Free and open to the public!
Join us for free screenings of the young Waters's very first forays into filmmaking. Made in his late teens and early twenties, these embryonic, DIY shorts are wildly subversive and scandalously irreverent, a glimpse of an already prodigious talent.
Film stills © Dreamland Productions
Hag in a Black Leather Jacket
John Waters, USA, 1964, 17m
In Waters’s first short—shot on stolen 8mm film for $30 on his parents’ rooftop when he was still a teenager, and screened precisely once after its completion—a wedding ceremony between an African-American man and a white ballerina takes a turn for the surreal.
John Waters, USA, 1966, 40m
Under the influence of Warhol’s Chelsea Girls, Waters designed this free-form, disruptive collage of image and sound to be triple-projected on three screens side by side.
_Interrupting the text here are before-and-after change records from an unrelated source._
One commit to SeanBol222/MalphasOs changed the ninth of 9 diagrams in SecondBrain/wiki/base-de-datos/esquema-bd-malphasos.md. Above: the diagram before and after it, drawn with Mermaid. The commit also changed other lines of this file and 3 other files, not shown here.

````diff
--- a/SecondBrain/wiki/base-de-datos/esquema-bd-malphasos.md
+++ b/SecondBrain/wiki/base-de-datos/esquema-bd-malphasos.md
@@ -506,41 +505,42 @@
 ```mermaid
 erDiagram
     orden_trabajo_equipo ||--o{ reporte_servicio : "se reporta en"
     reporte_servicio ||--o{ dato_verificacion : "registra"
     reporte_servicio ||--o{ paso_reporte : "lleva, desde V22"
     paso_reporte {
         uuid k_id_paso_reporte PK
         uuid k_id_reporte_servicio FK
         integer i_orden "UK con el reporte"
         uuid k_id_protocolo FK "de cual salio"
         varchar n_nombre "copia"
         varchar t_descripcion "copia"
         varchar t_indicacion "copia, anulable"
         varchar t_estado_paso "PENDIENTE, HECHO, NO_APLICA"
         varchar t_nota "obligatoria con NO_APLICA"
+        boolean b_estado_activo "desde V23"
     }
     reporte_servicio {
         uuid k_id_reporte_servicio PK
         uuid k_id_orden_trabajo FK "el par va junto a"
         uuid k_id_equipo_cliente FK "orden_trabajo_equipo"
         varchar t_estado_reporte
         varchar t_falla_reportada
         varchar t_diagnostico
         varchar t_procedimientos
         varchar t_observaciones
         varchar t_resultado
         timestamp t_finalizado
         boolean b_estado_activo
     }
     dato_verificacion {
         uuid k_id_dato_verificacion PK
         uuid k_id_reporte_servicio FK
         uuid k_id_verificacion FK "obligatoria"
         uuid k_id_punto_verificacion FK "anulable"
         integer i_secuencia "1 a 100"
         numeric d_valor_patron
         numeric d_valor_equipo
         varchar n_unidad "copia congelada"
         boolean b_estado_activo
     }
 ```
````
Roman Candles found Waters, then fresh out of film school, testing out a handful of techniques he’d refine in his first two features, not to mention working for the first time with many of the actors—Divine, David Lochary, Mink Stole—who would soon become constant presences in his life and work.
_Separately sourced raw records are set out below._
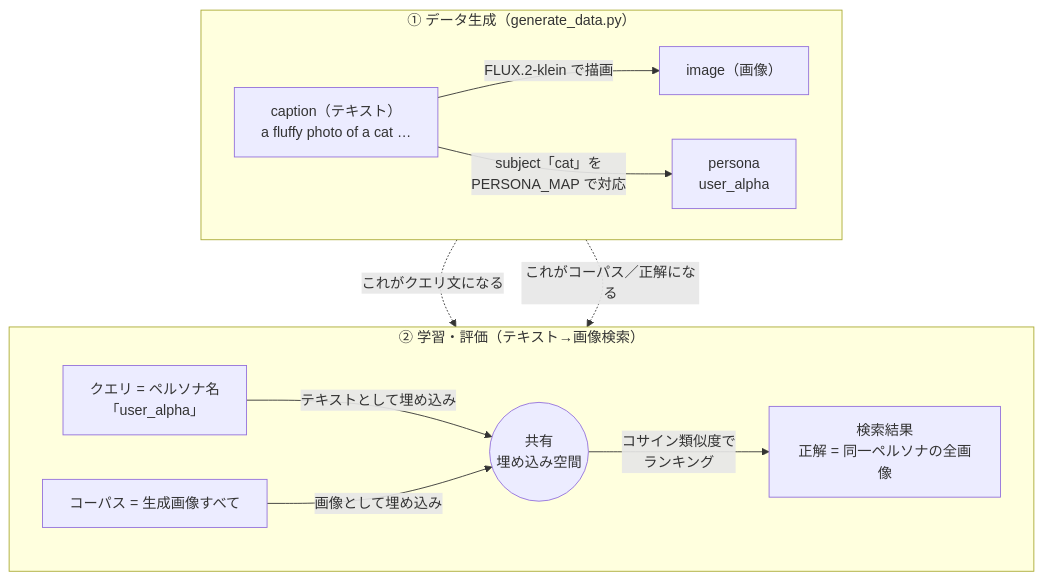
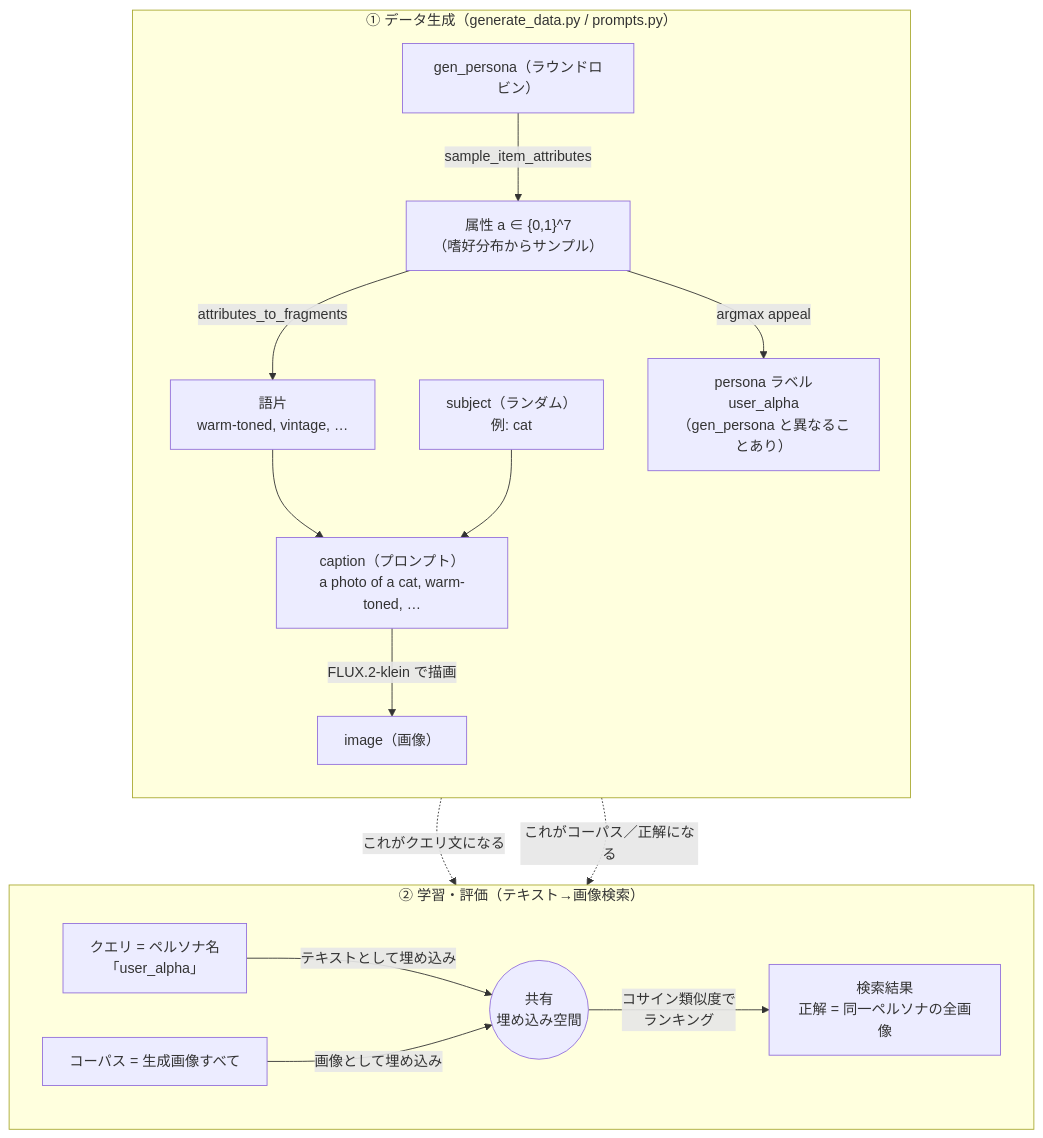
One commit to u-masao/qwen3-vl-demo changed the diagram in docs/how-it-works.md. Above: the diagram before and after it, drawn with Mermaid. The commit also changed other lines of this file and 1 other file, not shown here.

````diff
--- a/docs/how-it-works.md
+++ b/docs/how-it-works.md
@@ -31,19 +32,24 @@
 ```mermaid
 flowchart TB
-    subgraph S1["① データ生成（generate_data.py）"]
-        direction LR
-        CAP["caption（テキスト）<br/>a fluffy photo of a cat …"]
+    subgraph S1["① データ生成（generate_data.py / prompts.py）"]
+        direction TB
+        GEN["gen_persona（ラウンドロビン）"]
+        GEN -->|sample_item_attributes| ATTR["属性 a ∈ {0,1}^7<br/>（嗜好分布からサンプル）"]
+        SUBJ["subject（ランダム）<br/>例: cat"]
+        ATTR -->|attributes_to_fragments| FRAG["語片<br/>warm-toned, vintage, …"]
+        FRAG --> CAP
+        SUBJ --> CAP["caption（プロンプト）<br/>a photo of a cat, warm-toned, …"]
         CAP -->|FLUX.2-klein で描画| IMG["image（画像）"]
-        CAP -->|subject「cat」を<br/>PERSONA_MAP で対応| PER["persona<br/>user_alpha"]
+        ATTR -->|argmax appeal| PER["persona ラベル<br/>user_alpha<br/>（gen_persona と異なることあり）"]
     end
 
     subgraph S2["② 学習・評価（テキスト→画像検索）"]
         direction LR
         Q["クエリ = ペルソナ名<br/>「user_alpha」"] -->|テキストとして埋め込み| SPACE(("共有<br/>埋め込み空間"))
         CORP["コーパス = 生成画像すべて"] -->|画像として埋め込み| SPACE
         SPACE -->|コサイン類似度で<br/>ランキング| RES["検索結果<br/>正解 = 同一ペルソナの全画像"]
     end
 
     PER -. これがクエリ文になる .-> Q
     IMG -. これがコーパス／正解になる .-> CORP
 ```
````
Eat Your Makeup
John Waters, USA, 1968, 45m
Maelcum Soul—“the Kiki of Baltimore”—plays a nanny who forces young women to suffer brutal deaths-by-modeling in Waters’s first narrative short, which also includes a 17-year-old Divine doing his best Jackie Kennedy impression.